Enormous paintings by Michael Pearce tour the United States, from California to Birmingham. Gallery owner Stephen Smith says, "Pearce’s paintings highlight the resurgence of representational art that has been transforming the art world for the past 2 decades."
Pearce grew up in the countryside of Wiltshire, England and has a deep interest in the old traditions and ancient sites of Britain, like Stonehenge. He frequently uses ancient Celtic monuments and settings in his art, including Sillbury Hill and the Ridgeway.
Stephen Smith Fine Art will witness the breathtaking scenes of Michael Pearce’s The Secret Paintings, a series of twenty-six large canvases, recalling Renaissance and Pre-Raphaelite masters in their ambitiousness, complexity, and scale, and in their theatrical grandeur. In Pearce’s latest spectacular four-panel painting, Chariot, which spans thirty-two feet, a circle of beautiful girls parade in a jubilant celebration of the sun.
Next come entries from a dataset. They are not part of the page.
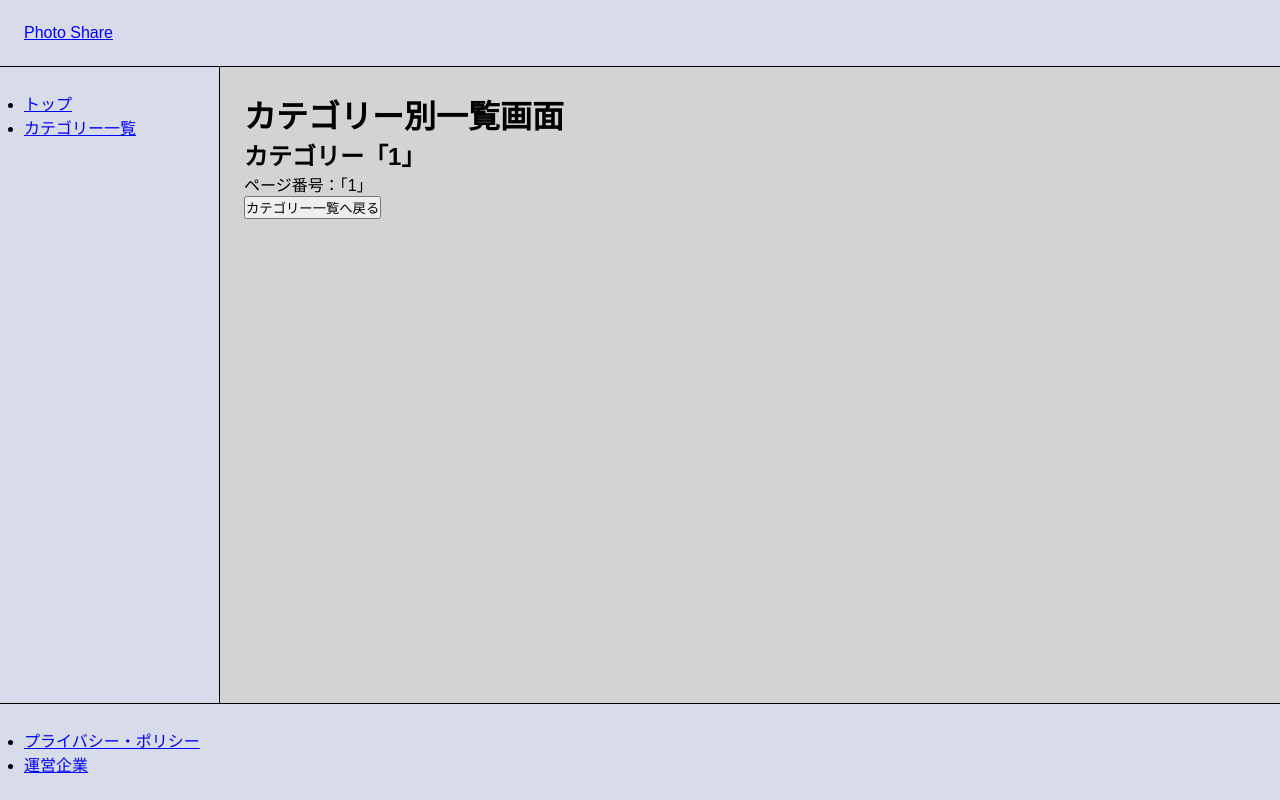
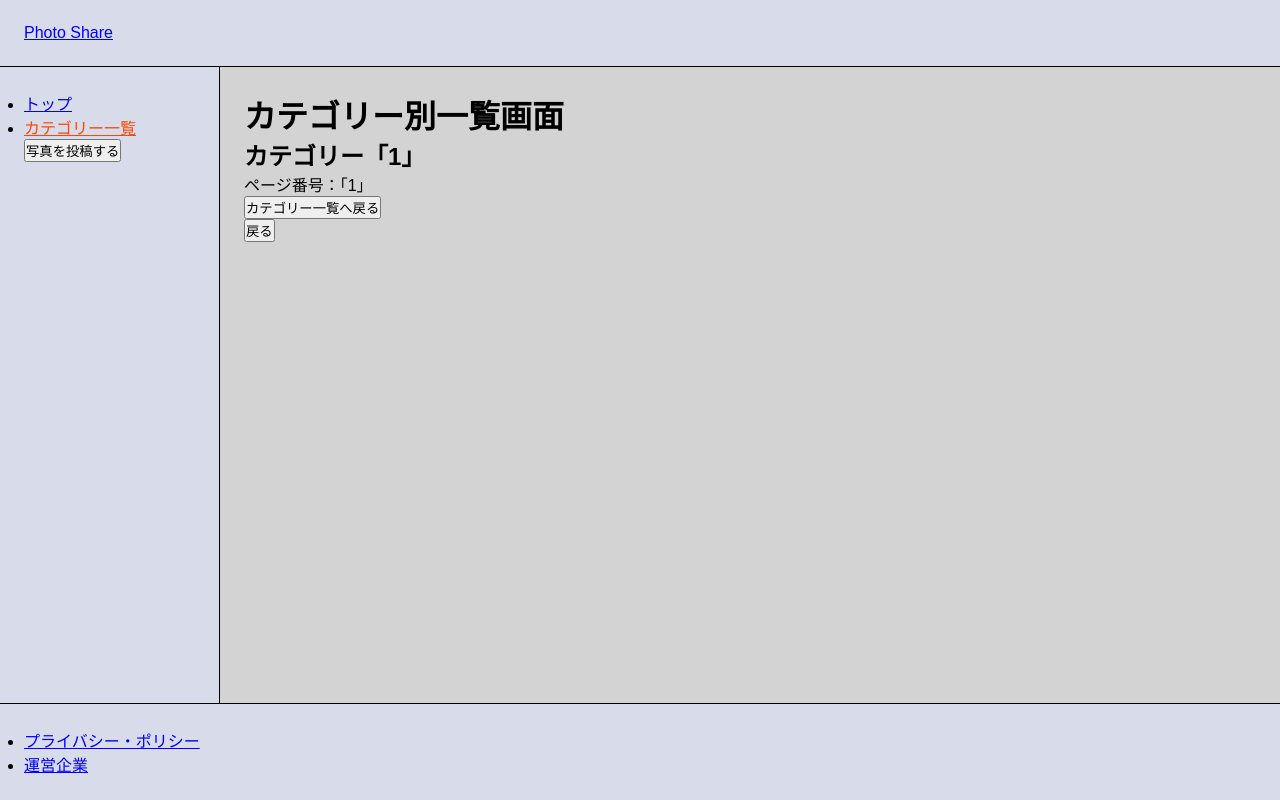
Before and after one commit to navyfish216/second-nextjs-project, a Next.js app: page /categories/1 in a window 1280 px wide. Built offline with nearby package versions, Linux system fonts and the light colour scheme.

Commit message:
【Next.js】修行⑥

```diff
--- /dev/null
+++ b/src/app/_components/Nav/IconButton.tsx
@@ -0,0 +1,19 @@
+import styles from "./style.module.css";
+
+type Props = {
+    onClickFunction: () => void;
+    children: React.ReactNode;
+};
+
+export function IconButton({onClickFunction, children}: Props) {
+    const onClickOfIconButton = () => {
+        console.log(`IconButton.onClickOfIconButton`);
+        onClickFunction();
+    };
+
+    return (
+        <button className={styles.button} onClick={onClickOfIconButton}>
+            {children}
+        </button>
+    );
+}
--- a/src/app/_components/Nav/index.tsx
+++ b/src/app/_components/Nav/index.tsx
@@ -1,18 +1,38 @@
+"use client";
+
 import Link from "next/link";
-//import styles from "./page.module.css";
+import {usePathname} from "next/navigation";
 import styles from "./style.module.css";
+import { IconButton } from "./IconButton";
+
+function getAriaCurrent(flag: boolean) {
+    //console.log(`getAriaCurrent:flag ${flag}`);
+    return flag ? { "aria-current": "page" as const } : undefined;
+}
+
+const openModal = () => {
+    console.log(`Nav.openModal`);
+};
 
 export function Nav() {
+    const pathName = usePathname();
     return (
         <nav className={styles.nav}>
             <ul>
                 <li>
-                    <Link href="/">トップ</Link>
+                    {/* <Link href="/"> */}
+                    <Link href="/" {...getAriaCurrent(pathName === "/")}>
+                        トップ
+                    </Link>
                 </li>
                 <li>
-                    <Link href="/categories">カテゴリー一覧</Link>
+                    {/* <Link href="/categories"> */}
+                    <Link href="/categories" {...getAriaCurrent(pathName.startsWith("/categories"))}>
+                        カテゴリー一覧
+                    </Link>
                 </li>
             </ul>
+            <IconButton onClickFunction={openModal}>写真を投稿する</IconButton>
         </nav>
     )
 }
--- a/src/app/_components/Nav/style.module.css
+++ b/src/app/_components/Nav/style.module.css
@@ -3,3 +3,7 @@
   padding: 24px;
   border-right: 1px solid #000;
 }
+
+.nav [aria-current="page"] {
+  color: orangered;
+}
--- a/src/app/categories/[categoryName]/page.tsx
+++ b/src/app/categories/[categoryName]/page.tsx
@@ -19,6 +19,8 @@ export default function Page({params, searchParams}: Props) {
             <h2>カテゴリー「{unwrapParams.categoryName}」</h2>
             <p>ページ番号：「{page}」</p>
             <button onClick={() => {router.push("/categories");}}>カテゴリー一覧へ戻る</button>
+            <br />
+            <button onClick={() => {router.back()}}>戻る</button>
         </div>
     )
 }
--- a/src/app/photos/[photoId]/page.tsx
+++ b/src/app/photos/[photoId]/page.tsx
@@ -1,4 +1,5 @@
 import { use } from "react";
+import { LikeButton } from "./LikeButton";
 
 type Props = {
   params: Promise<{ photoId: string }>;
@@ -18,6 +19,7 @@ export default function Page({ params }: Props) {
           </tr>
         </tbody>
       </table>
+      <LikeButton photoId={unwrapParams.photoId} />
     </div>
   );
 }
```
Also changed, not shown: src/app/photos/[photoId]/LikeButton.tsx (added, +11 -0 lines).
The ambitious show also includes spectacular paintings of the baptism of Christ, brilliant angels appearing at a scene of transfiguration, and a Masonic traveler at the beginning of his initiatory journey.
Pearce uses the ancient imagery and traditions of his British ancestors, introducing them into magical settings starring beautiful women and handsome men. The paintings pay homage to diverse cultural landmarks including the Bible, the Da Vinci Code and medieval symbolism.
He is a popular and influential leader of the international representational art community. Pearce co-founded TRAC (The Representational Art Conference), bringing artistic heavy-hitters such as Odd Nerdrum and Roger Scruton to California to meet their American peers.
Pearce has been featured in Juxtapoz, Fine Art Connoisseur, art ltd., Beautiful Bizarre, and KCET Artbound. Fine Art Connoisseur describes his work as “magnificent” and “outstanding.” Juxtapoz calls it “beautiful,” while Beautiful Bizarre describes the, “magical worlds revealed within his impeccable, mysterious paintings.” KCET says the paintings are “…massive, mythical, and brimming with allegorical subtext…” The Oklahoman says the show is “forceful,” “ambitious,” and “highly recommended,” “…an almost alchemical mixture of hidden meanings, modern yet archaic symbolism, and meticulous, in some cases masterful technique, the exhibit offers us both visual stimulation and food for thought.”